The TU-95 was a Russian aircraft. It was a four-engined strategic bomber and maritime patrol plane. The aircraft had eight TV-2F engines and a reduction gearbox in four tandem pairs. The most striking feature of the aircraft was its gigantic unicorn-like refueling probe, which refuels the plane in between missions. The was designed by N.I. Bazenkov, who was the chief designer of all subsequent versions of the TU-95. When Bazenkov died, N.V. Kursanov took over, and D.A. Antonov took over the program in the 1980s.
The is available in various versions, and has an impressive track record. The first two prototypes were the Tu-95/1 and Tu-95/2. The main variant of the TU-95 unblocked, the 'Bear-A,' was developed as a long-range strategic heavy bomber.
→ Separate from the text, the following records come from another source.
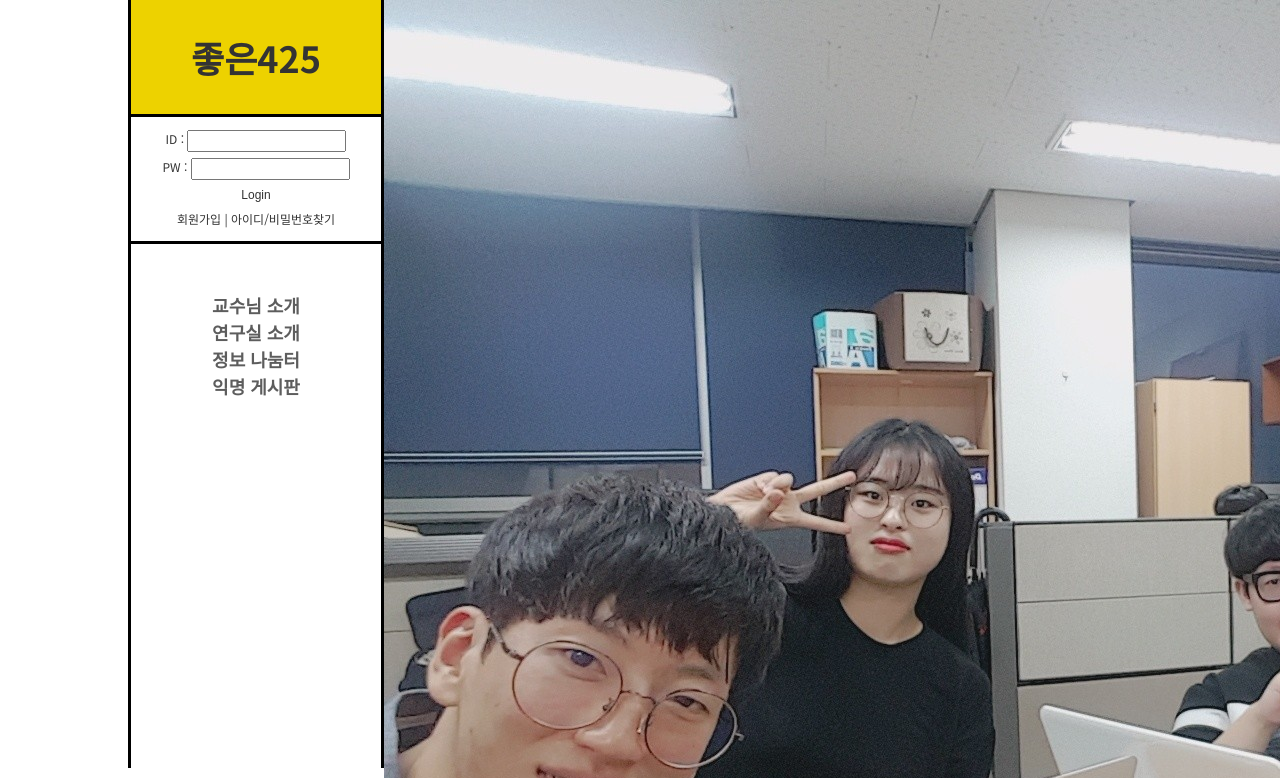
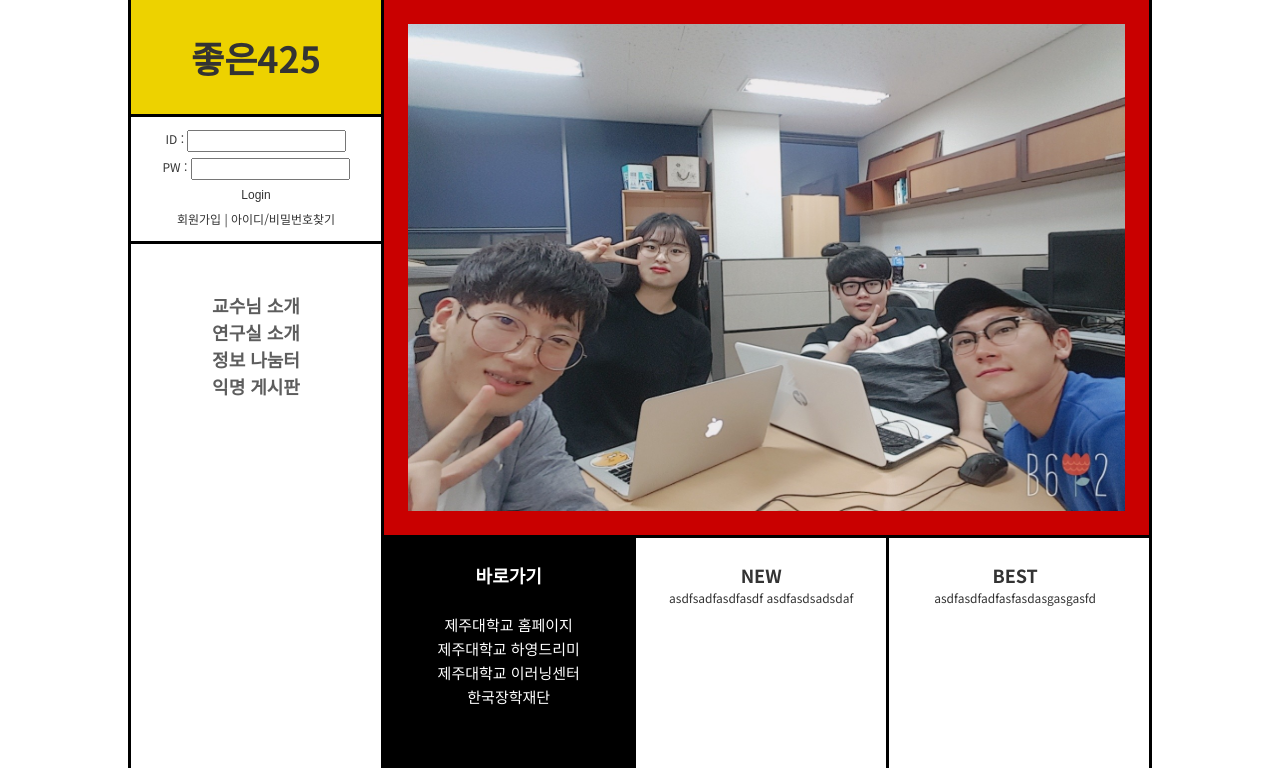
Before and after one commit to leeikjeun/islab-web-project, a Django app: page / in a window 1280 px wide; the page is wider, and only the part inside the window is pictured. Shown: the top 778 px of that part. Run offline with Django 3.2, Linux system fonts and the light colour scheme.

Commit message:
index.html 수정

```diff
--- a/conf/mainWeb/templates/mainWeb/index.html
+++ b/conf/mainWeb/templates/mainWeb/index.html
@@ -8,7 +8,7 @@
 
 {% block content %}
 <div>
-  <img src="{% static 'img/photo.jpeg' %}" alt="#">
+  <img class="index" src="{% static 'img/photo.jpeg' %}" alt="#">
 </div>
 <div class="link">
   <h2>바로가기</h2>
```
The second prototype of the TU-95, the corresponding, was developed to modernize the Tu-95K aircraft. The M-55 is a missile carrier, and the new TU-95MS ("Bear-H") was built with the Raduga Kh-55 cruise missile.
The is capable of a range of missions, including reconnaissance and surveillance. As a combat aircraft, it has two conventional and one nuclear Kh-55 missiles. These armaments are very effective and can reach up to three thousand kilometers. They can also be used for close-range operations. A number of variants were developed in order to achieve these objectives, which was crucial to the Tu-95's success. The first aircraft, the BK-2, entered production in 1950 and operated until 1955.